-- EXCERPTED DATA follows --

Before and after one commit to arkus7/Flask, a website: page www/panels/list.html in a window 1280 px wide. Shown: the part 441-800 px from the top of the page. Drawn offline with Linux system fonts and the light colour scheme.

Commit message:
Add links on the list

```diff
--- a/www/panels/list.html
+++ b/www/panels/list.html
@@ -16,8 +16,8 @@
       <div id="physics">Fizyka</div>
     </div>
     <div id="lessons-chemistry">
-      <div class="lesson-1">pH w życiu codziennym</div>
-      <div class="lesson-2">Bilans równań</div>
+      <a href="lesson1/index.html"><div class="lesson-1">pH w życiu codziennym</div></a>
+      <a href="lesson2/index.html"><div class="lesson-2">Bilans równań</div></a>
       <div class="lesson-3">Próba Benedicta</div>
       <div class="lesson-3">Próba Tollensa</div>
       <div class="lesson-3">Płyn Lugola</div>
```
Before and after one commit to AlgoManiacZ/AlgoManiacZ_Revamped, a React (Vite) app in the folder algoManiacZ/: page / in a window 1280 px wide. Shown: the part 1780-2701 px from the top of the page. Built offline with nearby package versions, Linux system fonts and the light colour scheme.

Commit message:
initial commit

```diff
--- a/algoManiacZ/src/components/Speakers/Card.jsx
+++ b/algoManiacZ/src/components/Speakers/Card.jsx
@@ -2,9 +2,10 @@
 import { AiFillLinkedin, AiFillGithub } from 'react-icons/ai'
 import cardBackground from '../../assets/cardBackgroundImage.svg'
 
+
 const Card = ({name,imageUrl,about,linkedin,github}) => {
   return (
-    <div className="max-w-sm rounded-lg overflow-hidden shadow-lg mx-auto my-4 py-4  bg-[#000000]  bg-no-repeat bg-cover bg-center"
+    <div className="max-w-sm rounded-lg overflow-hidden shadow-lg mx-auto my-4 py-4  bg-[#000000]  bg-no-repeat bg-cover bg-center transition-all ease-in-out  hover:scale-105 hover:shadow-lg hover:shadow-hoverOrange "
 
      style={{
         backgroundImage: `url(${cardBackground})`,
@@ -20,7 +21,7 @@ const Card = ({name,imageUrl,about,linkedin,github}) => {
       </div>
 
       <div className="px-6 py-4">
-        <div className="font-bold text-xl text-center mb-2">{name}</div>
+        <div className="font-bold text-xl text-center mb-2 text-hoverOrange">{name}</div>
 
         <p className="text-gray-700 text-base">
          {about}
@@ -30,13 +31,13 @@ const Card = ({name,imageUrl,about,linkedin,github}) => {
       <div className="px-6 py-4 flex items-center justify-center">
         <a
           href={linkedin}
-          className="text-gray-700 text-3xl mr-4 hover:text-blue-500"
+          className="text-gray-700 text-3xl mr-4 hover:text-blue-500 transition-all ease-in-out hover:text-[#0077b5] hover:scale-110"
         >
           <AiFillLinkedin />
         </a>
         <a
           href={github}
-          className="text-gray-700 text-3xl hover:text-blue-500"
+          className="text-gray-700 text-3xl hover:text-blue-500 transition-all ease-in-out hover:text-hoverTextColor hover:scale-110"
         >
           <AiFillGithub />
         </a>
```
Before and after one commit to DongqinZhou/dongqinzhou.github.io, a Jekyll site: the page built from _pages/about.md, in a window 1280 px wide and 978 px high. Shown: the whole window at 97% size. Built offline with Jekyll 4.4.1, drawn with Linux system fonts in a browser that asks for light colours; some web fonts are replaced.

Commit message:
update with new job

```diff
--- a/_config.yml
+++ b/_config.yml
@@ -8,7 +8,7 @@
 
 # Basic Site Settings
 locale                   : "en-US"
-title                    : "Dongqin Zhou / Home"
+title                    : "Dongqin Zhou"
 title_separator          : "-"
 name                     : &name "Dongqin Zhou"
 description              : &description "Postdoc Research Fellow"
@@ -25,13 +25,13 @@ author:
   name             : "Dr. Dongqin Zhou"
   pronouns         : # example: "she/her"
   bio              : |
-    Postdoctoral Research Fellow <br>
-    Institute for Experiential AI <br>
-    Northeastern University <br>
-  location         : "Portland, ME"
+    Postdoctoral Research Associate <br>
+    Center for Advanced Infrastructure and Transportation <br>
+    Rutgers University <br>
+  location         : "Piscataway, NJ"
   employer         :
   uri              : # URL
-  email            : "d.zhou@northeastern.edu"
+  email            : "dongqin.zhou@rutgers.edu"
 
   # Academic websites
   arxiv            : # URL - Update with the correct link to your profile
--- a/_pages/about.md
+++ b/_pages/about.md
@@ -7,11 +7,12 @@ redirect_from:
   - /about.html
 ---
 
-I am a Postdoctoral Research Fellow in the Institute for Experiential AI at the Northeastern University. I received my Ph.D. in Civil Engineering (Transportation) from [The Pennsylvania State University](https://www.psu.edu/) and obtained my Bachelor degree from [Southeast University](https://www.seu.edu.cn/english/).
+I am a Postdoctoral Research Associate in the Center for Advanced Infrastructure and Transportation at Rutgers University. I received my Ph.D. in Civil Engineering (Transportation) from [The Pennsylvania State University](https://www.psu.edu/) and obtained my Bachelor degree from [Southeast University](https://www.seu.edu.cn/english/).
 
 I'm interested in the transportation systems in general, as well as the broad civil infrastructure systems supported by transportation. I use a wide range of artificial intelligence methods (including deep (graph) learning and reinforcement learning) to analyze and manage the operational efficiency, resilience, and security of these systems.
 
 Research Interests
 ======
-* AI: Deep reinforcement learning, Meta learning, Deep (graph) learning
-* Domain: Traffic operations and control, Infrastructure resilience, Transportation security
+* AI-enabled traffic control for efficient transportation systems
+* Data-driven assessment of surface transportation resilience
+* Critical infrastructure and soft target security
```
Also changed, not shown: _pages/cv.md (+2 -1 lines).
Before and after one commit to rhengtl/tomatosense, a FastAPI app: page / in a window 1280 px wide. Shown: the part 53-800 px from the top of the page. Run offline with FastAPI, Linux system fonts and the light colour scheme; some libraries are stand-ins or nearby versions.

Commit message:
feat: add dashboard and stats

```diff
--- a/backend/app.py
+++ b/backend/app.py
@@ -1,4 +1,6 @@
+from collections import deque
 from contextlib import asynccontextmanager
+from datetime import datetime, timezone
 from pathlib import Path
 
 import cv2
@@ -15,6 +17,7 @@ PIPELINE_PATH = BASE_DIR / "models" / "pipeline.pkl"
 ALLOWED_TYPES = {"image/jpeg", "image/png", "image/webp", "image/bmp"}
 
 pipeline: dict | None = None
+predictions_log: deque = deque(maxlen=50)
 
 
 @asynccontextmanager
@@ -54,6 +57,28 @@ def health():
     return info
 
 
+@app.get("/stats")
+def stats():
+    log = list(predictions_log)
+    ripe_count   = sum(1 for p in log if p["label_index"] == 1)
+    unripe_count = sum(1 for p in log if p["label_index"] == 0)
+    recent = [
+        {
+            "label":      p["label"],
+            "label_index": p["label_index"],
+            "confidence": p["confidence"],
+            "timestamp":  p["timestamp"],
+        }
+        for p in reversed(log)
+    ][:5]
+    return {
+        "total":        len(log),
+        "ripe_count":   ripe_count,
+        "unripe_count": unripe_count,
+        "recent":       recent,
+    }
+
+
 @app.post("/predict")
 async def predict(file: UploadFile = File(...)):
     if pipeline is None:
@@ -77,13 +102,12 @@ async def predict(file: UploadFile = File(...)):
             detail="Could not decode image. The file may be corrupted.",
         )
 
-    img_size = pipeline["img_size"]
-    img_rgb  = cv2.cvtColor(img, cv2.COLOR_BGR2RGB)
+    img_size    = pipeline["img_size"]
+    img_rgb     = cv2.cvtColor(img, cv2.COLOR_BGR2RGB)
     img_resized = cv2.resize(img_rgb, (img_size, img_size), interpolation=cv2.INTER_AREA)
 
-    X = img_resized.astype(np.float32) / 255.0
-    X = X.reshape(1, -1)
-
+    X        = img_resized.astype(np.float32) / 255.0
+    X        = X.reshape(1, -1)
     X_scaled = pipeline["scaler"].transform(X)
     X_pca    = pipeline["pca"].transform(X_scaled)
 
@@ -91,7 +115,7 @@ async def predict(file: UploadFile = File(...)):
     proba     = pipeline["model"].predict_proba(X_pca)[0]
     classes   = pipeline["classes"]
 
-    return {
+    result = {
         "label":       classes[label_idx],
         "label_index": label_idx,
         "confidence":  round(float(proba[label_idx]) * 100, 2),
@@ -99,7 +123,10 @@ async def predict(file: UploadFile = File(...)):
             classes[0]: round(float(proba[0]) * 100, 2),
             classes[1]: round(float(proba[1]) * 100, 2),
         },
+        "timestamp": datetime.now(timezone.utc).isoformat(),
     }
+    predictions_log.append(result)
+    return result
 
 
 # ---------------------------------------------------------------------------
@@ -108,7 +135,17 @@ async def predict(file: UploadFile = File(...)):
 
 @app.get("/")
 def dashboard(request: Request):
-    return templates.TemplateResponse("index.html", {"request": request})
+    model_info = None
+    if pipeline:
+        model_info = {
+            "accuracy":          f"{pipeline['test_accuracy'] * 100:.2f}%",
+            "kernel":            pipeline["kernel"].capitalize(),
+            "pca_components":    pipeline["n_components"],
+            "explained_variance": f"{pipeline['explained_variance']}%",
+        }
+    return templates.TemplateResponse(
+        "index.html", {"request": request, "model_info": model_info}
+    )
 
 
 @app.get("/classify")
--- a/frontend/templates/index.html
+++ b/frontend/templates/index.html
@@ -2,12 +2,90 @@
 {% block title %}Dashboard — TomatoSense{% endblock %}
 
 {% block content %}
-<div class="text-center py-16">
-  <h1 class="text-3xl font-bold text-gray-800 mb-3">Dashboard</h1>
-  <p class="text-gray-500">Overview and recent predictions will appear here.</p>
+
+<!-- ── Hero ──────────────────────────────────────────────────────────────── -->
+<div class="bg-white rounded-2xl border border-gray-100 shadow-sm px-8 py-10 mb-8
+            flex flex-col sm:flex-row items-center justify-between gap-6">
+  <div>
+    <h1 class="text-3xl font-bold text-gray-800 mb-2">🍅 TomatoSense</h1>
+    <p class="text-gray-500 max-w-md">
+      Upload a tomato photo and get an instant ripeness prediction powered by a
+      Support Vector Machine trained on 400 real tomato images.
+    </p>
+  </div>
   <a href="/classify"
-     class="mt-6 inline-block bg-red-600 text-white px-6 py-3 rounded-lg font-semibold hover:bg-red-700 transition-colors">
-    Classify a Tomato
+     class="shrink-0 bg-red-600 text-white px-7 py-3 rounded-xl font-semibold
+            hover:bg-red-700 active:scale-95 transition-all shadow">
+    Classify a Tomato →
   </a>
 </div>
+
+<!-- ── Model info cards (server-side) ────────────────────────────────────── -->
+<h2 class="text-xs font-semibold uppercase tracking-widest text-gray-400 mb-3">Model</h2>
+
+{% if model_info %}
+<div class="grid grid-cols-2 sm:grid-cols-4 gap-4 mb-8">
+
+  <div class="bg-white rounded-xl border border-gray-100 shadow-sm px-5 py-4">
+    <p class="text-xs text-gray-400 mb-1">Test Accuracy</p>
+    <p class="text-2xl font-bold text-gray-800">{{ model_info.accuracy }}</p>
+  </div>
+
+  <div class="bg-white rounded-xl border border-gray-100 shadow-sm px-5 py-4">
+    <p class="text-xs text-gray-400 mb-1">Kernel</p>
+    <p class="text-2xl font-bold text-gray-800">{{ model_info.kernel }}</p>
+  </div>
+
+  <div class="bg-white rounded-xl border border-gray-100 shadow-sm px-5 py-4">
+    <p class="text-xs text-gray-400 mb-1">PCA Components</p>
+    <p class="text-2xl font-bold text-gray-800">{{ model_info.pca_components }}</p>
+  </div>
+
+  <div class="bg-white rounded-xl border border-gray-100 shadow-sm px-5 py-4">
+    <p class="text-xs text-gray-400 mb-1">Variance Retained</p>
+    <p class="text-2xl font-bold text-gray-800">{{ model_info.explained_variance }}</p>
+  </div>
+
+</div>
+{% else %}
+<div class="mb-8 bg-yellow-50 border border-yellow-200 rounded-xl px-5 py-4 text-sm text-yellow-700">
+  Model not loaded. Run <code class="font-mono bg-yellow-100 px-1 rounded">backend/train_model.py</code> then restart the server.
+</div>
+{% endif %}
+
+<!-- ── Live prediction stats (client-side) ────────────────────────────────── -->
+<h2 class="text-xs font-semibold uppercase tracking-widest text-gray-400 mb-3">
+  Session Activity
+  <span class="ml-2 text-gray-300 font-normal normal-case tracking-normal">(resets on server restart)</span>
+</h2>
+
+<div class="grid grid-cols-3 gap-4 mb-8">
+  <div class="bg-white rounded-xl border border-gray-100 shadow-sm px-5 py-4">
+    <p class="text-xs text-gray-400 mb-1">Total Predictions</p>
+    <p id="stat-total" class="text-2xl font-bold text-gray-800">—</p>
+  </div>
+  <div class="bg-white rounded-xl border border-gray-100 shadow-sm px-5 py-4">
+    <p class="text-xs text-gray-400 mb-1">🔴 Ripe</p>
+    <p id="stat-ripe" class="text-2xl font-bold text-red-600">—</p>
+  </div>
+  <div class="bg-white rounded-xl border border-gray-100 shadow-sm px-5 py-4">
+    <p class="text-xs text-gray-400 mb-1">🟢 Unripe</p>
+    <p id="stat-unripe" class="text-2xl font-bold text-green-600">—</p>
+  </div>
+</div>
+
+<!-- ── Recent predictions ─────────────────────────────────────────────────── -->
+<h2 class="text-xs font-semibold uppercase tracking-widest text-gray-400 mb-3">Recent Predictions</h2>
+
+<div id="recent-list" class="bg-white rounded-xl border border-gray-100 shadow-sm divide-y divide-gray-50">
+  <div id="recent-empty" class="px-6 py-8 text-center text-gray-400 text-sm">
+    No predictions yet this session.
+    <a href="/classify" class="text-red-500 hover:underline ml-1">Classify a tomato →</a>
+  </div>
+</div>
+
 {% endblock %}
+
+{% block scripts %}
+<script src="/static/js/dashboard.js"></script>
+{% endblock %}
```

-- EXCERPTED DATA concluded --

*TASK*: Only a number is wanted here: how many lines in the entries contain the word "import"?

*REPLY*: 7